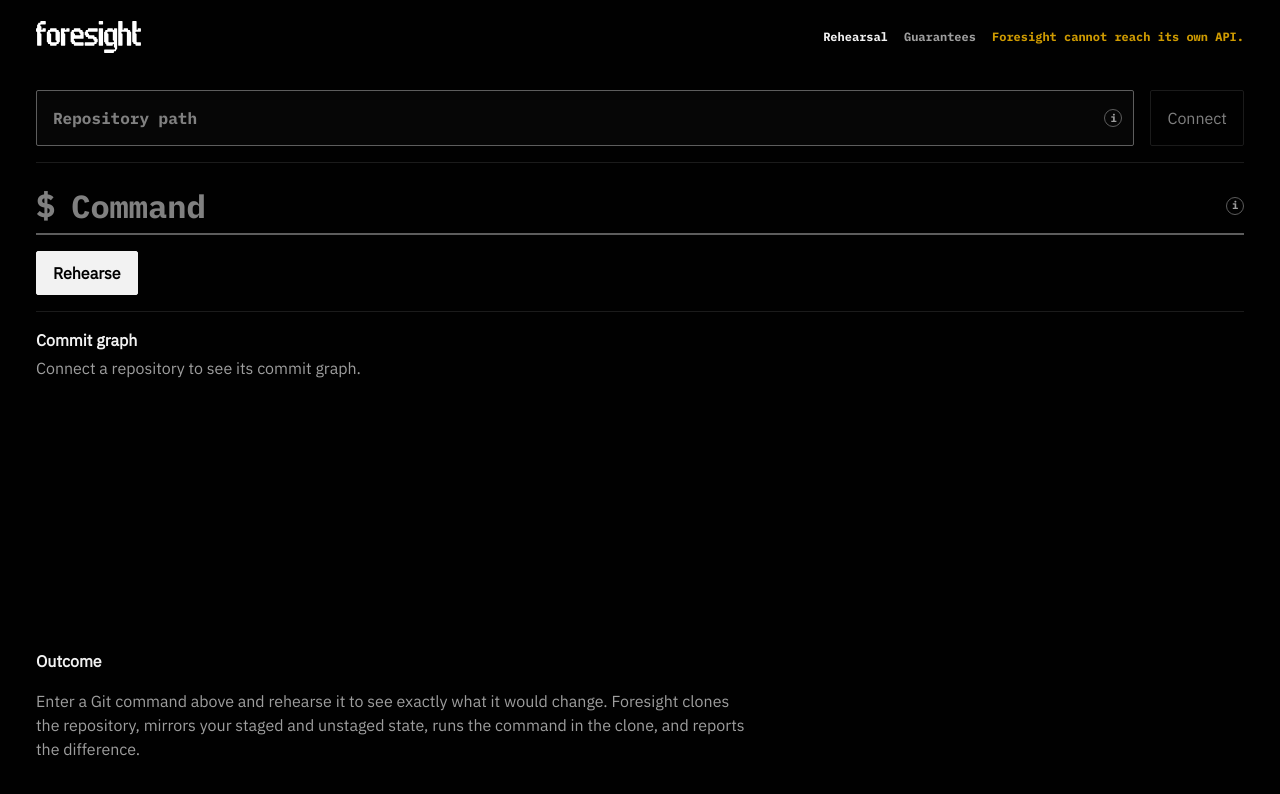
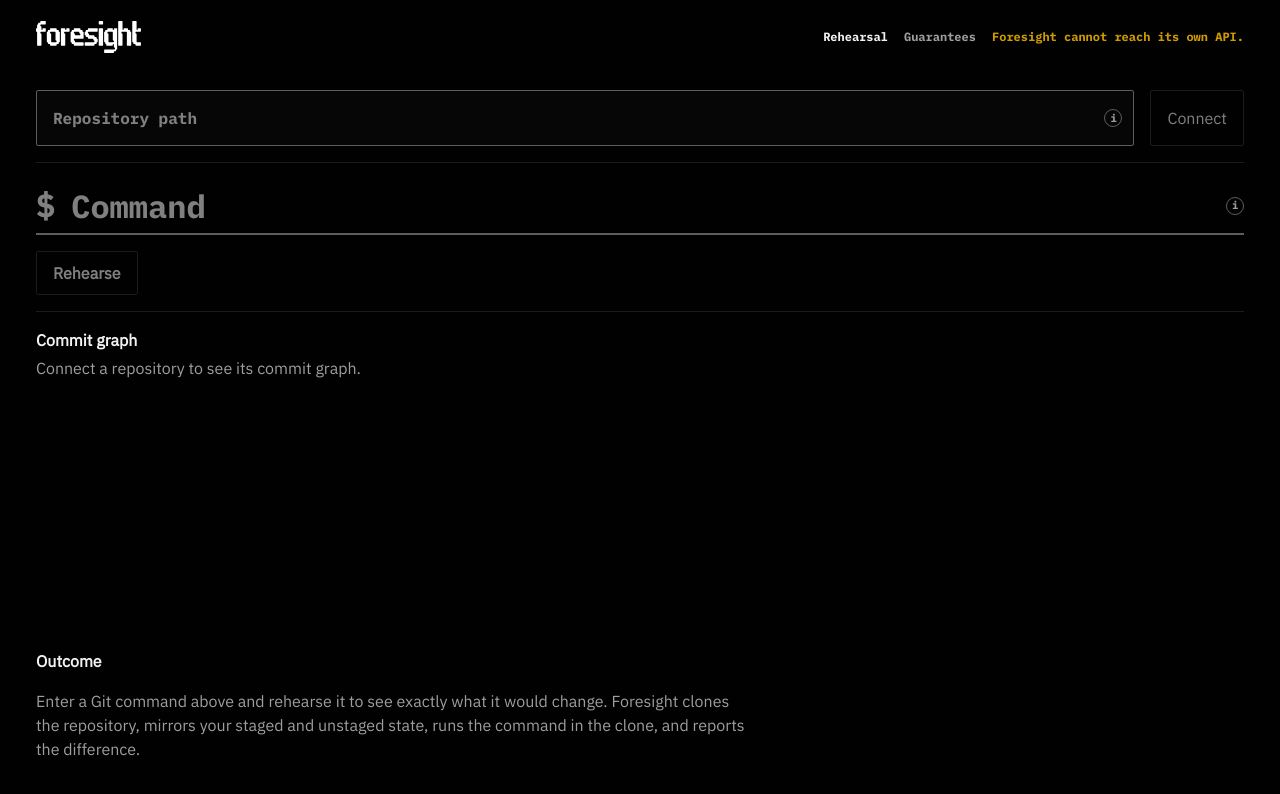
Before and after one commit to kaylubr/Foresight, a React (Vite) app in the folder web/: page / in a window 1280 px wide. Shown: the top 794 px of the page. Built offline with nearby package versions, Linux system fonts and the light colour scheme; no server answers.

Commit message:
feat: disable rehearse until a repository is connected

```diff
--- a/web/src/App.tsx
+++ b/web/src/App.tsx
@@ -361,13 +361,22 @@ export default function App() {
               ) : null}
 
               <div className="actions">
+                <span className="rehearse">
                   <button
                     className="primary"
                     onClick={() => void runPreview()}
-                  disabled={busy}
+                    disabled={busy || !repo}
+                    aria-describedby={repo ? undefined : "rehearse-reason"}
                   >
                     Rehearse
                   </button>
+                  {!repo ? (
+                    <span className="rehearse-tip" id="rehearse-reason" role="tooltip">
+                      Connect a repository first. A rehearsal runs against one
+                      specific working copy.
+                    </span>
+                  ) : null}
+                </span>
               </div>
               {error && repo ? <p className="error">{error}</p> : null}
             </section>
--- a/web/src/styles.css
+++ b/web/src/styles.css
@@ -752,9 +752,8 @@ button.primary:disabled {
 
 .rehearse-tip {
   position: absolute;
-  top: 50%;
+  bottom: 0;
   left: calc(100% + 10px);
-  transform: translateY(-50%);
   z-index: 10;
   width: max-content;
   max-width: 320px;
```
Lines whose indentation alone changed are shown as unchanged.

★ ★ ★ ★ ★

• Your objective:
List every line from the entries above in which "className" appears.

• Task result:
               <div className="actions">
+                <span className="rehearse">
                     className="primary"
+                    <span className="rehearse-tip" id="rehearse-reason" role="tooltip">
               {error && repo ? <p className="error">{error}</p> : null}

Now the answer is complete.